Fibrolamellar Carcinoma is a variant of hepatocellular carcinoma
Fibrolamellar HCC is a variant of HCC. It tends to present as a large liver tumor. Complete surgical resection with negative margins is the mainstay of treatment.
Fibrolamellar carcinoma is a type of liver cancer, a variant of hepatocellular carcinoma, which presents unique clinical features and prognosis. The incidence is less than 1 % of all hepatocellular carcinoma and it is mostly occurs in young patients under age of 40 with equal gender ratio. It has no association with chronic liver disease or liver cirrhosis, typically seen in patient with hepatocellular carcinoma. Diagnosis is made with a thin cut contrast CT scan through the liver or MRI scan. Serologic test such as alpha fetoprotein is less helpful. Many patients were referred to a liver surgeon or liver specialist immediately upon diagnosis. Liver biopsy often done prior to referral. Laboratory workup is consistent with preserved/normal liver function tests. PET scan is sometimes necessary to rule out metastatic lesions somewhere else in the body. Fibrolamellar carcinoma shows increase FDG (glucose) uptake on a PET scan.
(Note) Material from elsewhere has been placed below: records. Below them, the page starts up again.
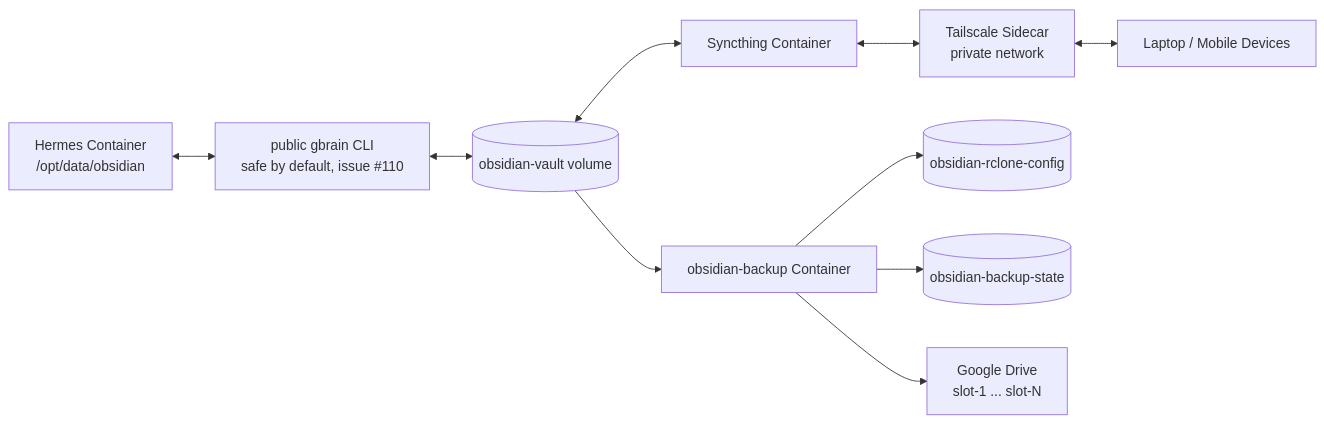
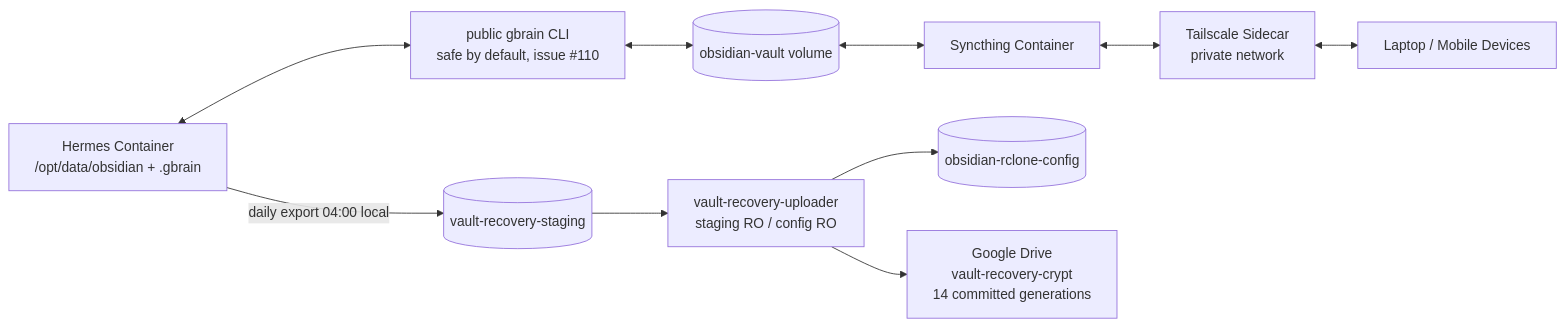
Before and after one commit to Pedrohgv/josemar-assistente: the third of 5 diagrams in README.md, drawn with Mermaid. The commit also changed other lines of this file and 42 other files, not shown here.

Commit message:
feat(vault-recovery): add encrypted off-disk recovery

````diff
--- a/README.md
+++ b/README.md
@@ -94,12 +94,12 @@
 ```mermaid
 flowchart LR
-  Hermes[Hermes Container<br/>/opt/data/obsidian] <--> GBrain[public gbrain CLI<br/>safe by default, issue #110]
+  Hermes[Hermes Container<br/>/opt/data/obsidian + .gbrain] <--> GBrain[public gbrain CLI<br/>safe by default, issue #110]
   GBrain <--> Vault[(obsidian-vault volume)]
   Vault <--> Syncthing[Syncthing Container]
   Syncthing <--> Tailscale[Tailscale Sidecar<br/>private network]
   Tailscale <--> Devices[Laptop / Mobile Devices]
-  Vault --> Backup[obsidian-backup Container]
-  Backup --> RcloneConfig[(obsidian-rclone-config)]
-  Backup --> SlotState[(obsidian-backup-state)]
-  Backup --> Drive[Google Drive<br/>slot-1 ... slot-N]
+  Hermes -->|daily export 04:00 local| Staging[(vault-recovery-staging)]
+  Staging --> Uploader[vault-recovery-uploader<br/>staging RO / config RO]
+  Uploader --> RcloneConfig[(obsidian-rclone-config)]
+  Uploader --> Drive[Google Drive<br/>vault-recovery-crypt<br/>14 committed generations]
 ```
````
Pathologically, fibrolamellar carcinoma is a firm, mostly well-defined but unencapsulated single mass that can range from 5 cm to more than 20 cm in size. It tends to be slow growing and is frequently resectable with a better prognosis than other type of liver cancer. Liver resection with negative resection margins is the goal standard for fibrolamellar carcinoma. When the tumor involves the surrounding organs such as diaphragm, stomach, small and large bowels, then an enbloc organ resection is necessary. The liver cancer treatment starts with a volumetric evaluation of the liver tissue to be resected and liver tissue to be preserved (future liver remnant).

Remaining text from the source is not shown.